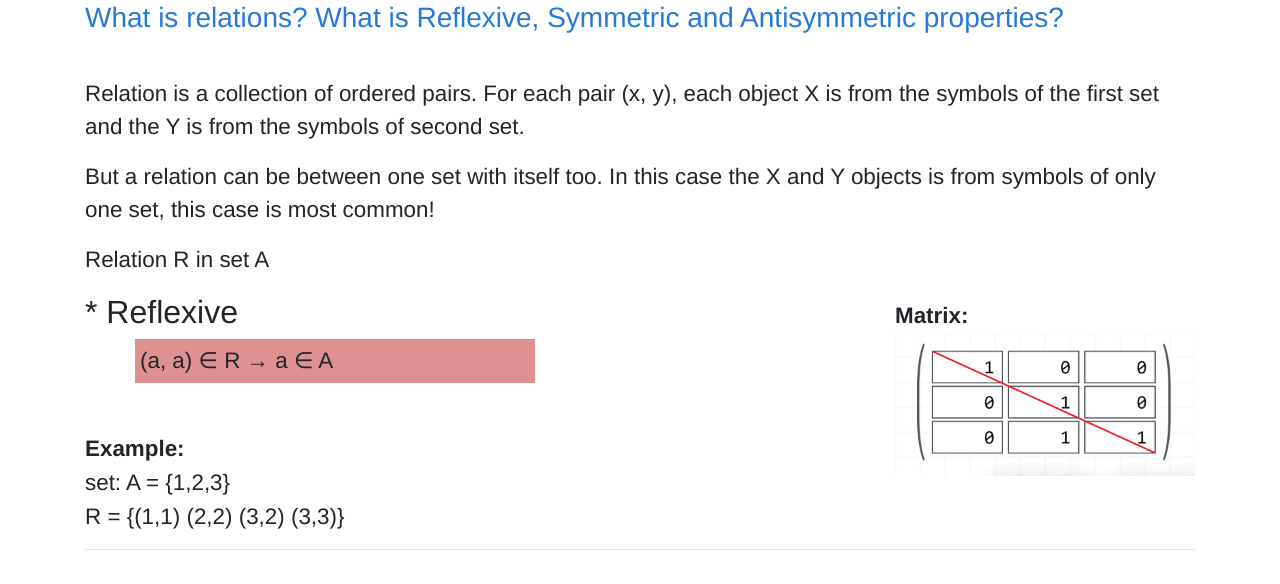
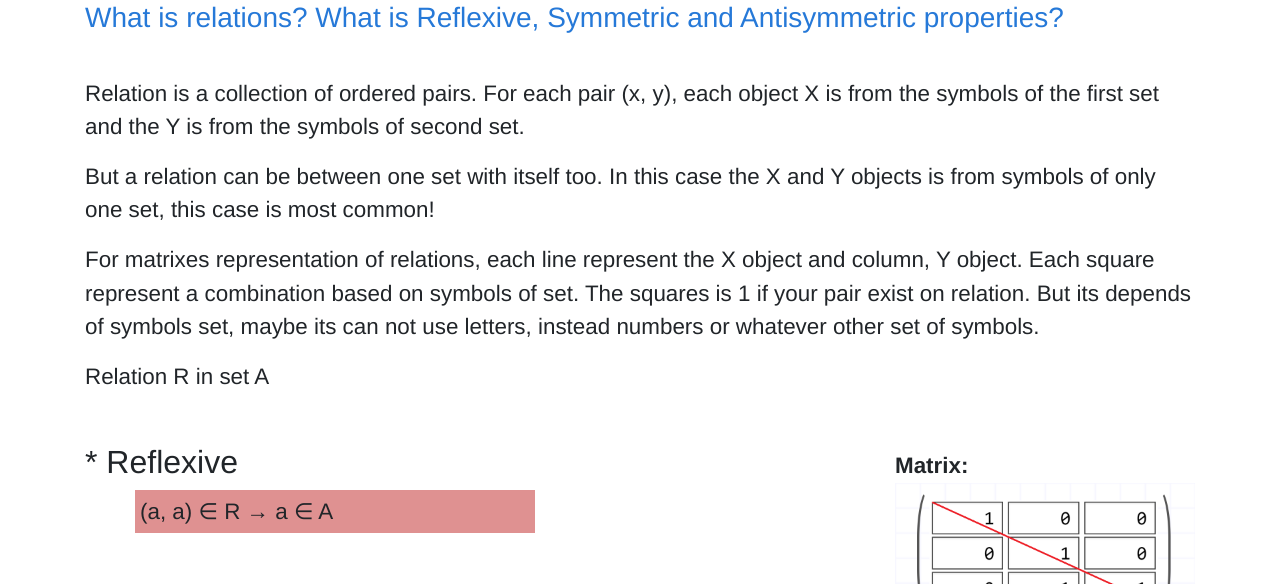
Before and after one commit to oseias-romeiro/relCalculator, a PHP site: page / in a window 1280 px wide. Shown: the part 707-1291 px from the top of the page. Run offline with PHP 8.4, Linux system fonts and the light colour scheme.

Commit message:
matrix text

```diff
--- a/index.php
+++ b/index.php
@@ -61,8 +61,14 @@
     <p>
         Relation is a collection of ordered pairs. For each pair (x, y), each object X is from the symbols of the first set and the Y is from the symbols of second set.
     </p>
-    <p>But a relation can be between one set with itself too. In this case the X and Y objects is from symbols of only one set, this case is most common!</p>
+    <p>
+        But a relation can be between one set with itself too. In this case the X and Y objects is from symbols of only one set, this case is most common!
+    </p>
+    <p>
+        For matrixes representation of relations, each line represent the X object and column, Y object. Each square represent a combination based on symbols of set. The squares is 1 if your pair exist on relation. But its depends of symbols set, maybe its can not use letters, instead numbers or whatever other set of symbols.
+    </p>
     <p>Relation R in set A</p>
+    <br>
     <h2>* Reflexive</h2>
     <p class="formula">
         (a, a) &#8712; R &#x2192; a &#8712; A
```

- _What is expected_
The lines you need are those containing "symbols"; find them in the records and copy them.

- _Completed task_
         Relation is a collection of ordered pairs. For each pair (x, y), each object X is from the symbols of the first set and the Y is from the symbols of second set.
-    <p>But a relation can be between one set with itself too. In this case the X and Y objects is from symbols of only one set, this case is most common!</p>
+        But a relation can be between one set with itself too. In this case the X and Y objects is from symbols of only one set, this case is most common!
+        For matrixes representation of relations, each line represent the X object and column, Y object. Each square represent a combination based on symbols of set. The squares is 1 if your pair exist on relation. But its depends of symbols set, maybe its can not use letters, instead numbers or whatever other set of symbols.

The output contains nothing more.